--- Work required ---
Across the entries that follow, tally every line holding the word "hidden" and reply with the count alone.

BEGIN

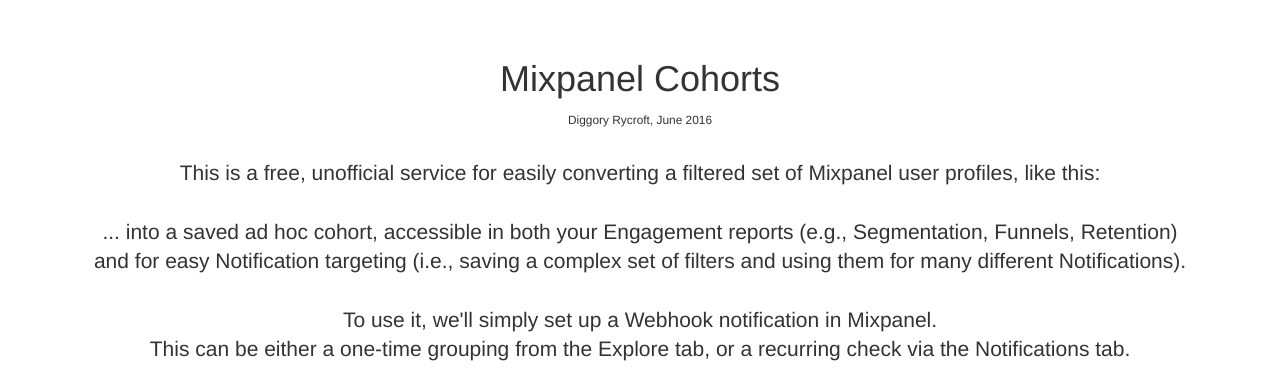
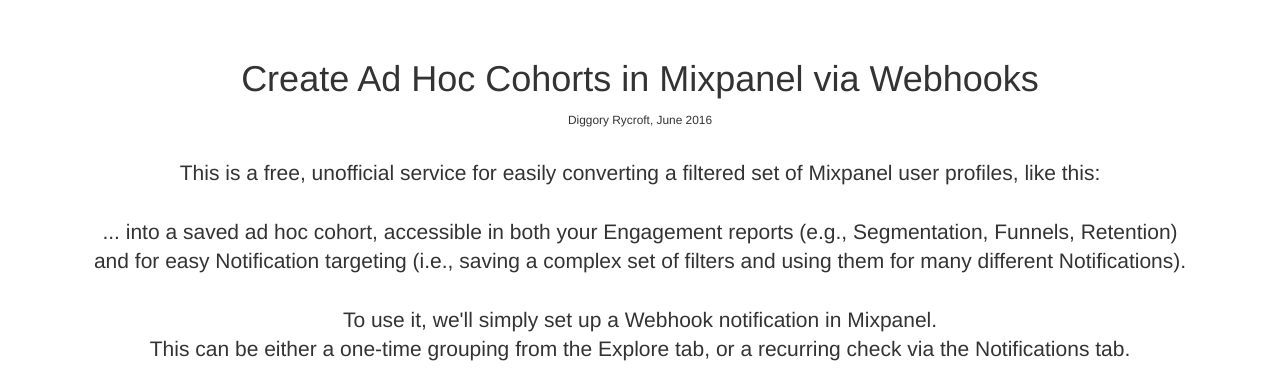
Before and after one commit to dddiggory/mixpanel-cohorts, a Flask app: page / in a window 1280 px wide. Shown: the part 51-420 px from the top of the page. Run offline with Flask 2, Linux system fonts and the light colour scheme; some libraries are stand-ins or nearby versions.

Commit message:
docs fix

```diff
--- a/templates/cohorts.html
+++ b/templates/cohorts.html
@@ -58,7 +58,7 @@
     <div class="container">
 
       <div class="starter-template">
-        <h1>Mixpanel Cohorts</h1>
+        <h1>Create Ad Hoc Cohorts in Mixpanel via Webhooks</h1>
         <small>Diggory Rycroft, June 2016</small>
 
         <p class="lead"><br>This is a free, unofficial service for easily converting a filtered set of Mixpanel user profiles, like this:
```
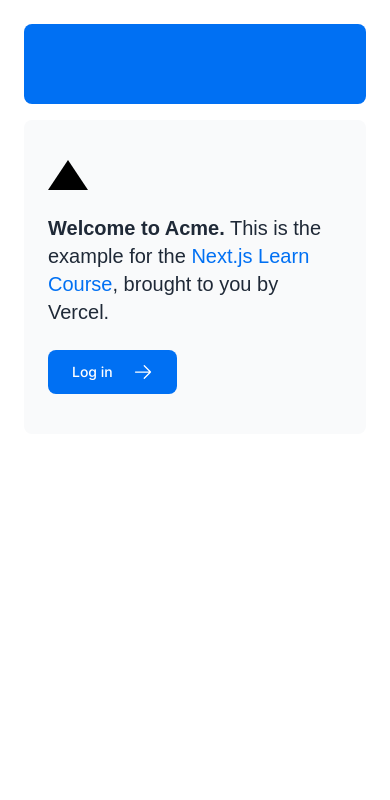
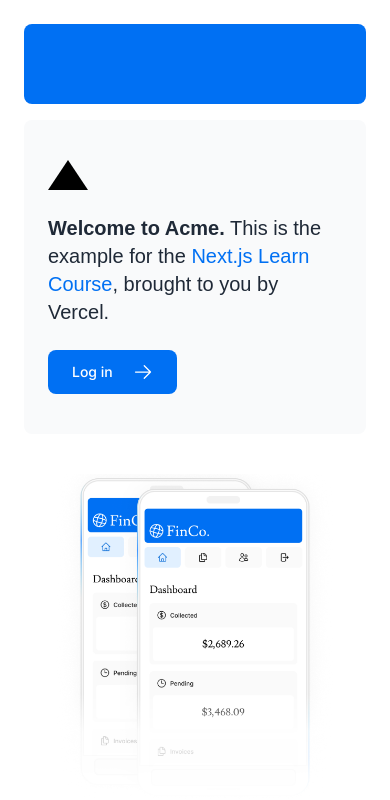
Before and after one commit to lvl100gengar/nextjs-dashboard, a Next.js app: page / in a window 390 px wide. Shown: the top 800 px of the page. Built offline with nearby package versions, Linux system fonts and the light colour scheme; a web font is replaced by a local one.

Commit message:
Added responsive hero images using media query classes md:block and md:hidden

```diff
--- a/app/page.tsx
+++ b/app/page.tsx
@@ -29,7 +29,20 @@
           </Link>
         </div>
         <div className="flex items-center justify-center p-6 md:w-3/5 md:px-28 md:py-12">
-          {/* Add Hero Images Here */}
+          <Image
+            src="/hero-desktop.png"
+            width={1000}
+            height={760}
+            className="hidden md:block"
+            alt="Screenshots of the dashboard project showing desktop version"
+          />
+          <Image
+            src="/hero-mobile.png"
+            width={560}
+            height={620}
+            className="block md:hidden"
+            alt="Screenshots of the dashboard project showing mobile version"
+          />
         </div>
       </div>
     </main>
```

END

--- Result for this task ---
3